The Church hierarchy attempted to co-operate with the new government, but in 1937, the Papal Encyclical ‘’Mit brennender Sorge’’ accused the government of "fundamental hostility" to the church.
The Church in Germany had spoken against the rise of Nazism, but the Catholic aligned Centre Party capitulated in 1933 and was banned.
Adolf Hitler and several key Nazis had been raised Catholic, but became hostile to the Church in adulthood.
Germany's senior cleric, Cardinal Bertram, developed an ineffectual protest system, leaving broader Catholic resistance to individual conscience.
By 1937 the church hierarchy, which initially sought dètente, was highly disillusioned.
In early 1933, following Nazi successes in the 1932 elections, lay Catholic monarchist Franz von Papen, and acting Chancellor and Presidential advisor, General Kurt von Schleicher, assisted Adolf Hitler's appointment as Reich Chancellor by President Paul von Hindenburg.
In March, amidst the intimidating atmosphere of Nazi terror tactics and negotiation the allied BNVP and the monarchists DNVP voted for the Enabling Act.
Prior to 1933, Catholic leaders denounced Nazi doctrines while Catholic regions generally did not vote Nazi.
Though hostility between the Nazi Party and the Catholic Church was real, the Nazi Party first developed in largely Catholic Munich, where many Catholics, lay and clerical, offered enthusiastic support.
The Vatican, surrounded by Fascist Italy, was officially neutral during the war, but used diplomacy to aid victims and lobby for peace.
Vatican Radio and other media spoke out against atrocities.

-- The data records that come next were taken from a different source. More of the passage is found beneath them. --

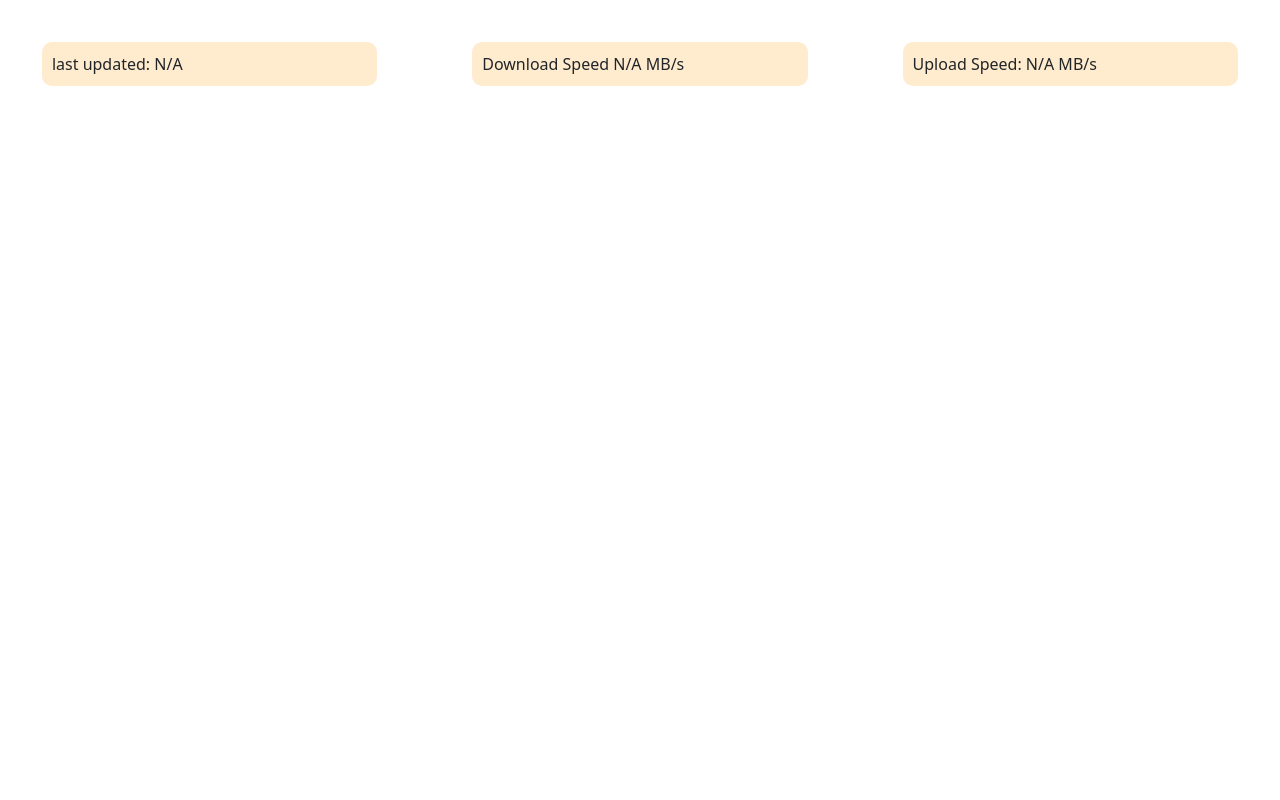
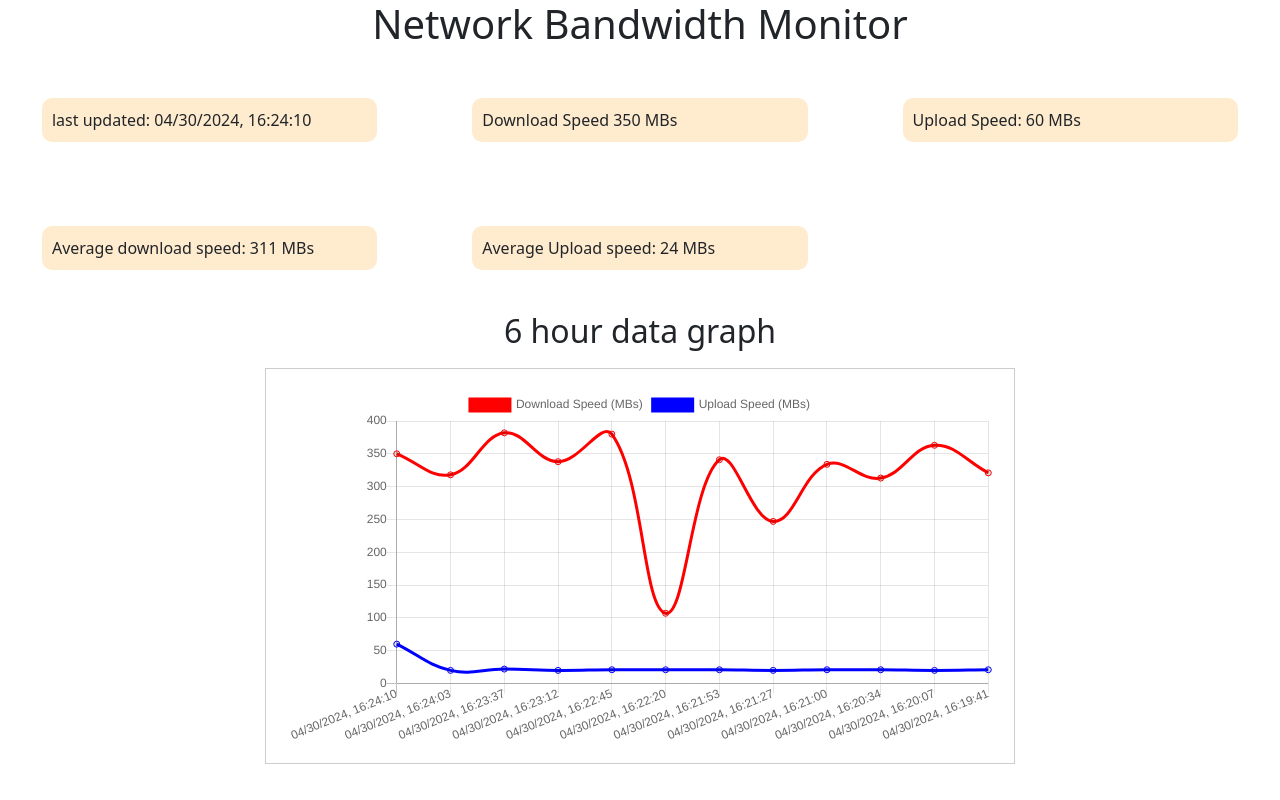
Before and after one commit to gnadams/ComputerNetworks-Project, a FastAPI app: page / in a window 1280 px wide. Run offline with FastAPI, Linux system fonts and the light colour scheme; data comes from the database, SQL or seed files in the repository; both versions use the stored data as it was after the commit.

Commit message:
Mass update

```diff
--- a/main.py
+++ b/main.py
@@ -24,23 +24,43 @@ app.mount("/static", StaticFiles(directory="static"), name="static")
 
 @app.get("/", response_class=HTMLResponse) #Home
 async def name(request: Request, db: Session = Depends(get_db)):
-    return templates.TemplateResponse("home.html", context={"request":request, "bandwidth": read_latest_value(db)})
+    entries_size = 10
+    data_json = Gather_Entries_Start_to_End(entries_size,db)
+    upload_arr = [0]*entries_size
+    download_arr = [0]*entries_size
+    up_average = 0
+    down_average = 0
+    i = 0
+    for items in data_json:
+        upload_arr[i] = items.upload
+        download_arr[i] = items.download
+        up_average = up_average + upload_arr[i]
+        down_average = down_average  +download_arr[i]
+        i = i + 1
+        pass
+    up_average = int(up_average/entries_size)
+    down_average = int(down_average/entries_size)
 
+    return templates.TemplateResponse("home.html", context={"request":request, "bandwidth": read_latest_value(db),
+     "uploads": upload_arr, "downloads": download_arr, "uploadAverage" : up_average, "downloadAverage" : down_average})
+
+# Post request for upload bandwidth from local host to API
 @app.post("/upload/", response_model=schemas.Band)
 def create_bandwidth(user: schemas.Band, db: Session = Depends(get_db)):
     return crud.create_bw(db=db, user=user)
 
 
+# returns the most recent Bandwidth object
 @app.get("/recent/", response_model=schemas.Band)
 def read_latest_value(db: Session = Depends(get_db)):
     return crud.get_recent(db)
 
-@app.get("/count/")
-def count_bw_Probably_Dont_Need(db: Session = Depends(get_db)):
-    return crud.get_num_data(db)
-
-@app.get("/recentBandwidths/", response_model=list[schemas.Band]) #delete response_model if errors.
-def Gather_Bandwidth_For_Limit(Limit:int, db: Session = Depends(get_db)):
+#
+# Returns the X amount of most recent objects
+# EX: Limit = 25:
+# return the 25 most recent values
+@app.get("/recentBandwidths/", response_model=list[schemas.Band])
+def Gather_Entries_Start_to_End(Limit:int, db: Session = Depends(get_db)):
     db_user = crud.get_bw(db, limit=Limit)
     if db_user is None:
         raise HTTPException(status_code=404, detail="No Entries yet")
--- a/requirements.txt
+++ b/requirements.txt
@@ -3,5 +3,6 @@ pydantic==1.10.15
 uvicorn
 jinja2
 sqlalchemy
-speedtest
 requests
+speedtest-cli
+pytz
--- a/sql_app/crud.py
+++ b/sql_app/crud.py
@@ -11,7 +11,6 @@ def get_num_data(db: Session):
 
 def get_bw(db: Session, limit: int = 20): # can probably get rid of the lmit & skip
     return db.query(models.Band).order_by(models.Band.id.desc()).limit(limit).all()
-    #return db.query(models.Band).offset(skip).limit(limit).all() OLD
 
 
 def create_bw(db: Session, user: schemas.Band): #schemas.BandCreate):
@@ -22,8 +21,9 @@ def create_bw(db: Session, user: schemas.Band): #schemas.BandCreate):
     if (Upload == 0 and Download == 0):
         Error = True
 
-    time_now = datetime.now(timezone.utc) - timedelta(hours=5)
-    time_now = time_now.strftime("%m/%d/%Y, %H:%M:%S")
+    # Shift hour over 4 hours, does not account for daylight savings.
+    time_now = datetime.now(timezone.utc) - timedelta(hours=4)
+    time_now = time_now.strftime("%m/%d/%Y, %H:%M:%S") # Format into normal time.
     db_user = models.Band(date=time_now, upload=Upload, download=Download, error=Error, ping=Ping)
     db.add(db_user)
     db.commit()
--- a/templates/home.html
+++ b/templates/home.html
@@ -1,28 +1,51 @@
 <!DOCTYPE html>
-<link href="https://cdn.jsdelivr.net/npm/bootstrap@5.0.2/dist/css/bootstrap.min.css" rel="stylesheet" integrity="sha384-EVSTQN3/azprG1Anm3QDgpJLIm9Nao0Yz1ztcQTwFspd3yD65VohhpuuCOmLASjC" crossorigin="anonymous">
+<link
+  href="https://cdn.jsdelivr.net/npm/bootstrap@5.0.2/dist/css/bootstrap.min.css"
+  rel="stylesheet"
+  integrity="sha384-EVSTQN3/azprG1Anm3QDgpJLIm9Nao0Yz1ztcQTwFspd3yD65VohhpuuCOmLASjC"
+  crossorigin="anonymous"
+/>
+<link rel="shortcut icon" href="#">
 <script src="../static/script.js"></script>
+<script
+src="https://cdnjs.cloudflare.com/ajax/libs/Chart.js/2.9.4/Chart.js">
+</script>
+
 <html>
     <title>Network Monitor</title>
 
     <body>
+        <div class="header">
+
+            <h1>Network Bandwidth Monitor</h1>
+
+            </div>
         <div class="parent">
                 <div class="div1">
                     last updated: <span id="date-time">N/A</span>
                 </div>
                 <div class="div2">
-                    Download Speed <span id="download-speed">N/A</span> MB/s
+                    Download Speed <span id="download-speed">N/A</span> MBs
                 </div>
                 <div class="div3">
-                    Upload Speed: <span id="upload-speed">N/A</span>  MB/s
+                    Upload Speed: <span id="upload-speed">N/A</span>  MBs
+                </div>
+                <div class="div4">
+                    Average download speed: {{downloadAverage}} MBs
+                </div>
+                <div class="div5">
+                    Average Upload speed: {{uploadAverage}} MBs
                 </div>
         </div>
-        <!--
-        <div class = "parent">
-            <div class="div1">
-                <b>no data to display yet</b>
+        <div class="container1">
+            <h2>6 hour data graph</h2>
+            <div class="graphParent">
+                <!-- Your graph HTML code goes here -->
+                <canvas id="myChart" style="width:100%;max-width:750px"></canvas>
+                <!-- Or whatever your graph content is -->
             </div>
         </div>
-        -->
+
 
 
 
@@ -32,6 +55,10 @@
 
 
 <style>
+    .header{
+        display: flex;
+        justify-content: center;
+      }
     .parent {
         display: grid;
         grid-template-columns: repeat(3, 1fr);
@@ -40,7 +67,7 @@
         grid-row-gap: 0px;
 
         }
-        .div1,.div2,.div3
+        .div1,.div2,.div3,.div4,.div5
         {
             margin: 10%;
             padding: 10px;
@@ -50,24 +77,95 @@
         .div1 { grid-area: 1 / 1 / 2 / 2; }
         .div2 { grid-area: 1 / 2 / 2 / 3; }
         .div3 { grid-area: 1 / 3 / 2 / 4; }
+        .container1 {
+            display: grid;
+            place-items: center;
+            text-align: center;
+        }
+
+        .graphParent {
+            border: 1px solid #ccc;
+            padding: 20px;
+            max-width: 750px;
+            width: 100%;
+            margin-top: 10px; /* Adjust the margin as needed */
+        }
+
+        #myChart {
+            width: 100%;
+        }
 </style>
 
+
+
 <script>
-    async function requestRecent1(){
-        const render_url = "https://computernetworks-project.onrender.com/recent/";
+
+    async function getData() {
+      const getDataURL = "http://127.0.0.1:8000/recentBandwidths/?Limit=12";
+      var response = await fetch(getDataURL); // switch from local_url to render_url if HOSTED
+      var data = await response.json();
+
+      return data;
+    }
+
+    async function requestRecent1() {
+      const render_url =
+        "https://computernetworks-project.onrender.com/recent/";
       const local_url = "http://127.0.0.1:8000/recent/";
-        var response = await fetch(render_url); // URL of hosted, would be 127.0.0.1:8000/recent if local
+      var response = await fetch(local_url); // switch from local_url to render_url if HOSTED
       var data = await response.json();
-        console.log(data);
       document.getElementById("upload-speed").textContent = data.upload;
       document.getElementById("download-speed").textContent = data.download;
       document.getElementById("date-time").textContent = data.date;
       return data;
     }
+    // UploadChart
+    async function CreateGraph(){
+        const data = await getData();
+        const uploadArr = [];
+        const downloadArr = [];
+        const timeArr = [];
+        let i =0;
+        data.forEach((item, index) => {
+          let tempUp = parseInt(item.upload);
+          let tempDown = parseInt(item.download);
+          uploadArr.push(tempUp);
+          downloadArr.push(tempDown);
+          timeArr.push(item.date)
+          });
 
+        console.log(uploadArr);
+        new Chart("myChart", {
+          type: "line",
+          indexAxis : "time",
+          data: {
+            labels: timeArr,
+            datasets: [{
+              data: downloadArr,
+              borderColor: "red",
+              fill: false,
+              label : "Download Speed (MBs)"
+            },{
+              data: uploadArr,
+              borderColor: "blue",
+              fill: false,
+              label: "Upload Speed (MBs)"
+            }]
+          },
+          options: {
+            legend: {display: true}
+          }
+
+
+      });
+        return uploadArr;
+
+    }
+    const data3 = CreateGraph();
     const temp = requestRecent1();
-
 </script>
 
 
+
+
 </html>
```
Also changed, not shown: localHostFiles/loop.py (added, +51 -0 lines), localHostFiles/test.py (added, +20 -0 lines), sql_app/models.py (+0 -13 lines), sql_app/schemas.py (+2 -12 lines), test.py (deleted, +0 -23 lines), readme.md, sql_app.db, 1 other file. Lines whose indentation alone changed are shown as unchanged.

When president Hindenberg died in August 1934, the Nazis claimed jurisdiction over all levels of government and a referendum confirmed Hitler as sole Führer (leader) of Germany.